→ **Activity**:
When a line below contains the word "Tier", copy that line.

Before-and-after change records
"""

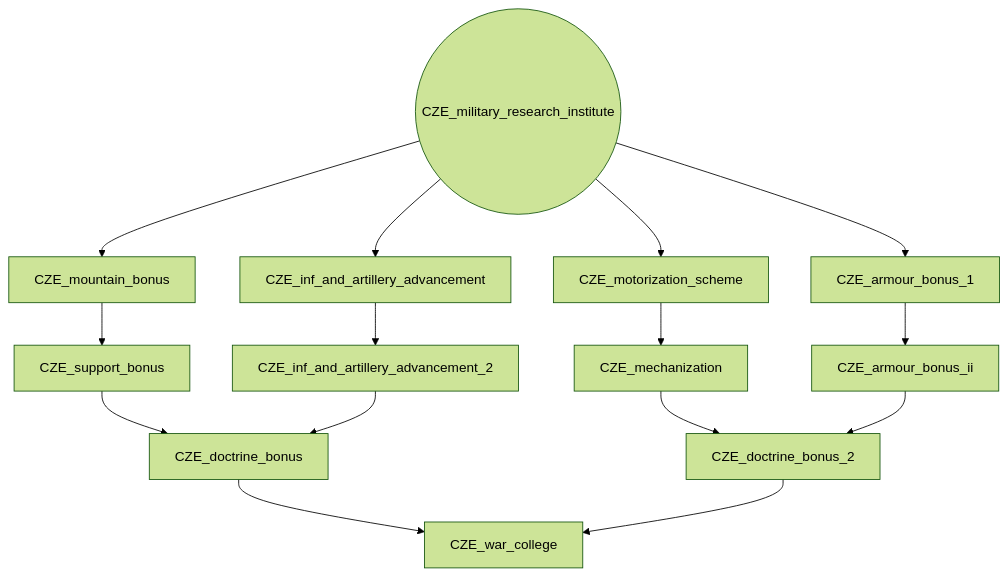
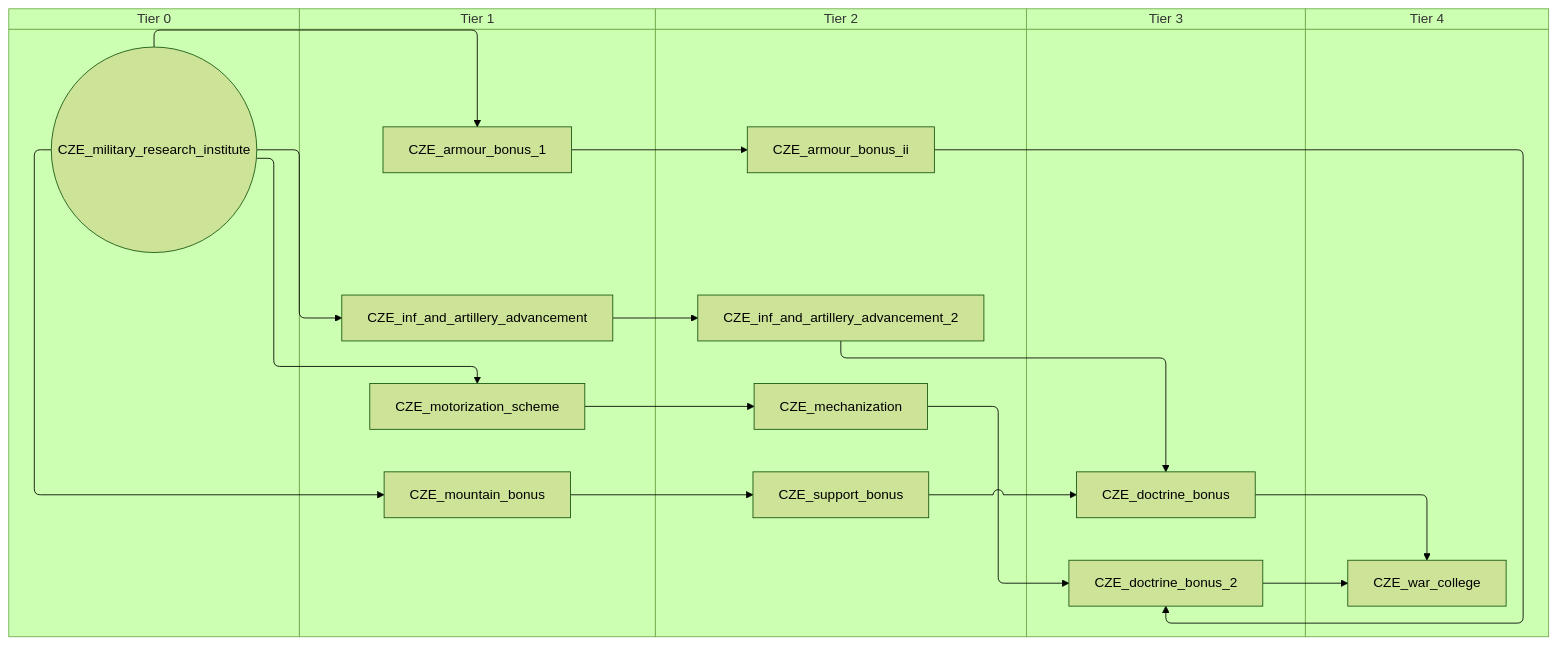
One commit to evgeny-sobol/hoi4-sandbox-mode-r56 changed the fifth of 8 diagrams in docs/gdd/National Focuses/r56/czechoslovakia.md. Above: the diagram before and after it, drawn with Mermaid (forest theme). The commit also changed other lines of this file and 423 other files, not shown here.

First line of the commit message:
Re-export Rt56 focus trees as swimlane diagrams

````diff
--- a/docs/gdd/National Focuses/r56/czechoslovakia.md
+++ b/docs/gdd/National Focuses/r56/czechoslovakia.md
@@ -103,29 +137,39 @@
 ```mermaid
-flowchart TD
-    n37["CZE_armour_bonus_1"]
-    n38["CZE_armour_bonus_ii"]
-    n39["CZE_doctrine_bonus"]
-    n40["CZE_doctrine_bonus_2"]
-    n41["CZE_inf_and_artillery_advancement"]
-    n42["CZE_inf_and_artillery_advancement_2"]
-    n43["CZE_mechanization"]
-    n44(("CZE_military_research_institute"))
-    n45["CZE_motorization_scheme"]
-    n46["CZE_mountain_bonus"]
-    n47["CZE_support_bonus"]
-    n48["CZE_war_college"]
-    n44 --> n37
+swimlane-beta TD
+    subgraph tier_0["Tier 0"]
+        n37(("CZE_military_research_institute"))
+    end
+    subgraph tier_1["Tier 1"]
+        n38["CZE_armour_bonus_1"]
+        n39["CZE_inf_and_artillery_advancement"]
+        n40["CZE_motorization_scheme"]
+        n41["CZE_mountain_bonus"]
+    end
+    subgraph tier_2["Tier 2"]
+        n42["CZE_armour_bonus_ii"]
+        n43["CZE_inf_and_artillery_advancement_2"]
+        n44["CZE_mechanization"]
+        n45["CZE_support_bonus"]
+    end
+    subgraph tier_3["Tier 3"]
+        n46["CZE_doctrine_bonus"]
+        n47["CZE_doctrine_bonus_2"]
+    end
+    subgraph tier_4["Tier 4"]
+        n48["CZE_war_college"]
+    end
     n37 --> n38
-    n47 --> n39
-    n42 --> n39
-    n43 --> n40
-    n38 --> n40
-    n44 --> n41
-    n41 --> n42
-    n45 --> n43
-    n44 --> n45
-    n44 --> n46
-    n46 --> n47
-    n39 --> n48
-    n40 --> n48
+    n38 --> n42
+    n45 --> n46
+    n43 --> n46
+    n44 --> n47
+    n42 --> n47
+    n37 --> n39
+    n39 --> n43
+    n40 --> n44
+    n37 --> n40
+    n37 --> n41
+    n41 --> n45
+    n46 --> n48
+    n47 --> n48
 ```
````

"""
"""

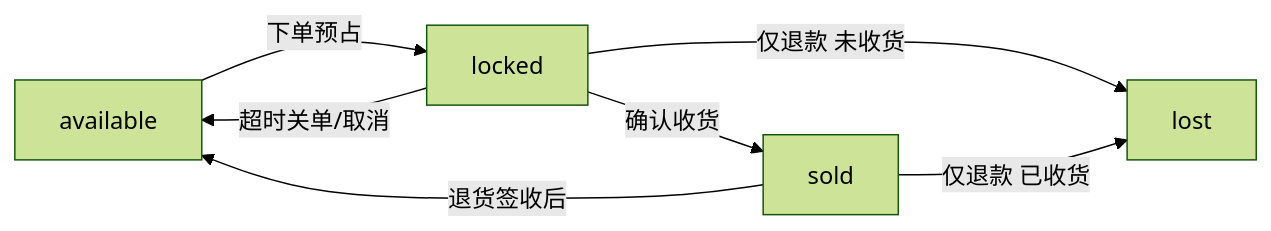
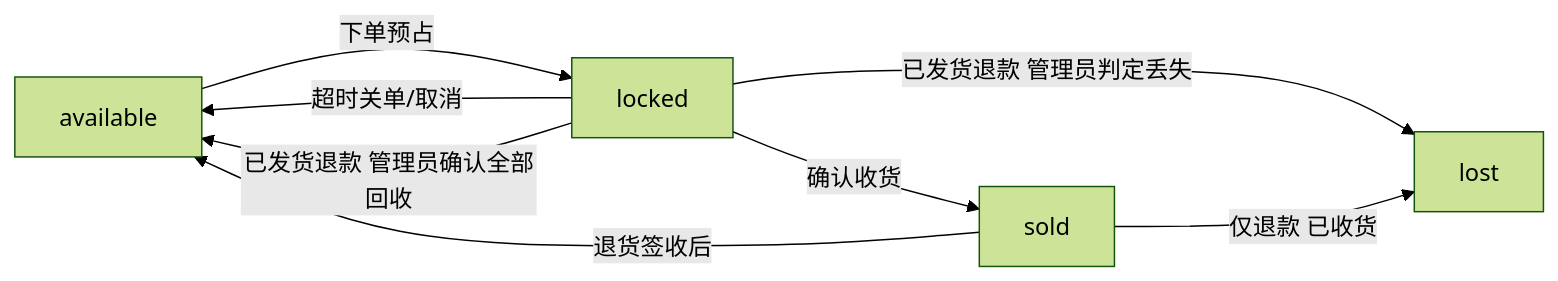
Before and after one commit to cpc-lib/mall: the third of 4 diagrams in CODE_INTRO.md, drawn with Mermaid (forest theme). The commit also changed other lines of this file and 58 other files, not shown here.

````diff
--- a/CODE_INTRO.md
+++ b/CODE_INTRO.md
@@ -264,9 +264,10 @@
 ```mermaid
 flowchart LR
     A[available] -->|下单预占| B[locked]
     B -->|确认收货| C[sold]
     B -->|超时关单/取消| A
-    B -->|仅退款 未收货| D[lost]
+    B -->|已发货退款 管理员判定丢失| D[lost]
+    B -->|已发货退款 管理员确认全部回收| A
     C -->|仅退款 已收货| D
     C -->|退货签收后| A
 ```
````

"""

→ **Response to the exercise**:
+    subgraph tier_0["Tier 0"]
+    subgraph tier_1["Tier 1"]
+    subgraph tier_2["Tier 2"]
+    subgraph tier_3["Tier 3"]
+    subgraph tier_4["Tier 4"]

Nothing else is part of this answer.